The player starts to game in control of his or her own ship. The player can speed up the ship by tapping the 'W' key up to a certain maximum speed. The player can slow down the ship by tapping the 'S' key until the ship comes to a complete stop. Along with this, the player can hold the 'A' or the 'D' keys in order to turn the ship slowly to the left or right respectively. These combination of keys allow the player to have full control of where they would like the ship to go on the ocean. The player can shoot a cannonball from the left side of the ship where the cannons are located by hitting the 'Q' key but are limited to one cannonball at a time. The player also has a full range of perspective by using the mouse to control where the player is looking.
For the ocean, I used an ocean texture with a turquoise base color in order to achieve the lighting effect of the ocean that I desired.
For the pirate ship, there were multiple parts of the ship that needed to be textured from the .obj that I obtained. I textured the majority of the ship parts with a wood texture in order to obtain what looked to be a realistic ship. There were several other parts of the ship that I had to distinguish with different textures. Out of the 197 shapes in the obj file, I found those shapes that corresponded to the sails to which I textured with a cloth/fabric texture. Along with this, I found which shapes corresponded to the cannons of the ship and textured that with a metal texture. This texture is also used for the cannonballs.
I used a box collision detection system in order to determine if the cannonball has hit the enemy ship. This box is built as close as possible around the dimensions of the enemy ship so that if the cannonball enter within a certain dimensional range that represents the enemy ship, then the program will register that as a hit. I had to fiddle with the range of the hit detection in order to achieve a box that has decent accuracy visually to when it hits the model of the ship.
When the cannonball successfully collides with the enemy ship, a particle effect simulating an explosion from the impact of the cannonball on the ship occurs. This particle effect is red in nature and expands outward with the particles for a short period of time in order to best simulate the explosion. This is used in order to provide feedback to the player that they have successfully hit the enemy ship.
Above shows the player ship firing a cannonball
Above shows explosion from the cannonball hitting the enemy ship.

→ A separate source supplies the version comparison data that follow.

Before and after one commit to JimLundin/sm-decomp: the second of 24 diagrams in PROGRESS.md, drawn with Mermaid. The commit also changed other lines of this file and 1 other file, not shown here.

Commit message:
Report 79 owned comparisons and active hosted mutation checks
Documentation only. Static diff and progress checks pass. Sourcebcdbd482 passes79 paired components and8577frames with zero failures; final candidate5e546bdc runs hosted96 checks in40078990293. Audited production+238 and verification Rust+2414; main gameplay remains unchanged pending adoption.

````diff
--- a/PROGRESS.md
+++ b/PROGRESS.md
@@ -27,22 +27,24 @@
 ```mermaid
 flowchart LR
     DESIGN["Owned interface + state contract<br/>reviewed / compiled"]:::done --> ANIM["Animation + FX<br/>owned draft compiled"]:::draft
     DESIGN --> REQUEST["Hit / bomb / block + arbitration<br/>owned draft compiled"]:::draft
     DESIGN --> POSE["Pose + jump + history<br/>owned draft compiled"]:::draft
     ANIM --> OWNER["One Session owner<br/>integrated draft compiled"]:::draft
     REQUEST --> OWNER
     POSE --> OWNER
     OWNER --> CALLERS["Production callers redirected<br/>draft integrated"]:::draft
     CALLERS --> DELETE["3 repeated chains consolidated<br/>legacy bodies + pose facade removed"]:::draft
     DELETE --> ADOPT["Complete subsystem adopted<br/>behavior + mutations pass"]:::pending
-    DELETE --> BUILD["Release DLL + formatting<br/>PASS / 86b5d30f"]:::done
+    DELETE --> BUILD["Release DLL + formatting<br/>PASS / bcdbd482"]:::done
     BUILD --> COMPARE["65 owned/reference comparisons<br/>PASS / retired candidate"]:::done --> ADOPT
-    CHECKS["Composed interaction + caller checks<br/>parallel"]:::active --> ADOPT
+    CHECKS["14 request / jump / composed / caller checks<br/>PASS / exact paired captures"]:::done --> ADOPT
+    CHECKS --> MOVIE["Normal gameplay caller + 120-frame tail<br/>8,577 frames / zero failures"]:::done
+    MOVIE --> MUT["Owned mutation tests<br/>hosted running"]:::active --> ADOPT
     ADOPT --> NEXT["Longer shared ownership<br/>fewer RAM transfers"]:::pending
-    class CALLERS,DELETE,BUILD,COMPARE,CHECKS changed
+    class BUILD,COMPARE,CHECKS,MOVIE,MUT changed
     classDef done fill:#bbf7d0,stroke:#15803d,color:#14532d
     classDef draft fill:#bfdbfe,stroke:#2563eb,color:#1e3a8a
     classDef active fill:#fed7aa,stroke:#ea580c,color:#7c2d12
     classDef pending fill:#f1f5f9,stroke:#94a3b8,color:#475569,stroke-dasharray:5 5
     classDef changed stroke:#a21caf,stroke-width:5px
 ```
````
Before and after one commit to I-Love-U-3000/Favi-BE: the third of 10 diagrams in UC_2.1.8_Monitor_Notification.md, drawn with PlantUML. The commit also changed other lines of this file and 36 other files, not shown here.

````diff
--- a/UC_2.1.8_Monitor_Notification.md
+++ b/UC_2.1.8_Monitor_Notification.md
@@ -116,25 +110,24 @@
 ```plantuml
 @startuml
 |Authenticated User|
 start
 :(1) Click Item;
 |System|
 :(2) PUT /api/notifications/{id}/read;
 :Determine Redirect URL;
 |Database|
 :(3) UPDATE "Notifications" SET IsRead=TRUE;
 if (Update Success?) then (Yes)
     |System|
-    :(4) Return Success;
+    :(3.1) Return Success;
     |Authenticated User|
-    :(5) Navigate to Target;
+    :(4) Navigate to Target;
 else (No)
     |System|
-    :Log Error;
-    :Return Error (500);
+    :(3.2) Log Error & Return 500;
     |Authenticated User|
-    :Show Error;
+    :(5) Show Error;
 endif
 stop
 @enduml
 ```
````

I had a lot of fun creating this base pirate ship interaction for which I will probably continue expanding upon. I was able to combine all the labs we learned throughout the quarter in order to create an awesome demo of a pirate ship battle. Future work could include adding more sophisticated AI to the computers, improve collision detection, and incorporate scenary like rocks to create a more varied landscape.